Updated: Dec 6, 2022
HRSA is the largest funding source for most federally qualified heath centers and rural health centers. Since COVID funding has substantially increased the reporting requirements it is a good time to review some basic grant management requirements.
For proper 330 grant management, the health center’s financial management system is required to account for all Federal awards by source and expenditure. Usually this is done by setting up grant segment codes. The revenue (receipt) will be recorded by program using the grant code segment and revenue chart of account. Some grants will have a non-federal portion and a coordinating grant segment code will need to be established for ease of reporting. The expenditures, approved by HRSA as part of the budget, will need to be coded to both the federal and nonfederal (if applicable) grant segments. Documentation showing the source of funds, authorizations, obligations, unobligated balances, expenditures and assets under the federal awards should be maintained and easily cross referenced to the entries in the accounting system.
The most common expenditure under the 330 grant is salaries and wages. The health center policies and procedures should ensure the payroll is property allocated to the grant. The nonfederal activities must be identified and properly segregated.
The most common nonfederal source of funds is program revenue as defined by 45 CFR § 74.2:

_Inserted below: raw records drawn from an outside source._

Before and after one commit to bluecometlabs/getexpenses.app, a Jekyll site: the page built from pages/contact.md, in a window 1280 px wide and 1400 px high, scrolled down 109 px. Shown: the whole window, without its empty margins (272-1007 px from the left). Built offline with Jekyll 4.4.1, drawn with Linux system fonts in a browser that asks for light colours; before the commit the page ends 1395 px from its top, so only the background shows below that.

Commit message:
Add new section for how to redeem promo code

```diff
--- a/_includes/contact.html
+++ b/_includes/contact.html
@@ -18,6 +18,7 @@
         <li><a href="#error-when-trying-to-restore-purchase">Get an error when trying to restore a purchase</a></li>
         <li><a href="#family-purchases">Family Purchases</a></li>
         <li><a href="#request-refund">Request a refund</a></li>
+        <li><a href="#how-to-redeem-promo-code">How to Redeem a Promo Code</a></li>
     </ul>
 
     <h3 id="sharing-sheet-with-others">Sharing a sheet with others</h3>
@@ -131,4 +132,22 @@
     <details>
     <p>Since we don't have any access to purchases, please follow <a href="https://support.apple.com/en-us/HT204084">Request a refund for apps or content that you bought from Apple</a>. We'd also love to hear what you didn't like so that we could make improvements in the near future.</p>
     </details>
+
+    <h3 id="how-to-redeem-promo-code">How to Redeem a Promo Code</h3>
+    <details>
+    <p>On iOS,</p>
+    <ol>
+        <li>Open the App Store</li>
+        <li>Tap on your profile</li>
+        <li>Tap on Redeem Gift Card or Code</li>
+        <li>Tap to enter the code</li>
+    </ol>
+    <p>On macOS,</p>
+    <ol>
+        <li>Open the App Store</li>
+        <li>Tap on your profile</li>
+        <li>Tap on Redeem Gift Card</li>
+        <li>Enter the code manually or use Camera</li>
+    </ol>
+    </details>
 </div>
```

Pursuant to 45 CFR § 74.2, program income is defined as gross income earned by the recipient that is directly generated by a supported activity or earned as a result of the award. Program income includes, but is not limited to, income from fees for services performed. Under a section 330 grant, non-grant funds, such as program income, may be used to further the objectives of the project (42 U.S.C. § 254b(e)(5)(D)).
With the proper use of segments in the chart of accounts, reports can easily be obtained to comply with expenditure analysis. Reports to compare expenditures with budget amounts for each award to ensure total costs do not exceed the amounts budgeted for the grant period. Any significant variances should be researched and resolved. All documentation cross referenced to the budget to actual variance should be maintained for audit purposes and OSV.
In addition to properly setting up the accounting system to track grants. The health center also must establish policies and procedures to minimize the time elapsing from drawdown of the grant to the expenditure of the funds. Again, since salaries and wages are the most common expenditure, the funds should be drawn down in time to meet payroll obligations. Once funds are transferred from the Payment Management System (PMS) the disbursement should occur within two to three days. Per the Bureau of Primary Health Care, the disbursement cannot be for future cost; rather, be timed in accordance with the actual immediate cash requirements.
Recipients of 330 grants are required to obtain annual audits in accordance with the Uniform Guidance when expenditures reach $750,000. We offer expertise in audits of Federally Qualified Health Centers and nonprofit organizations.
Use the Contact us form to submit your next request for proposal.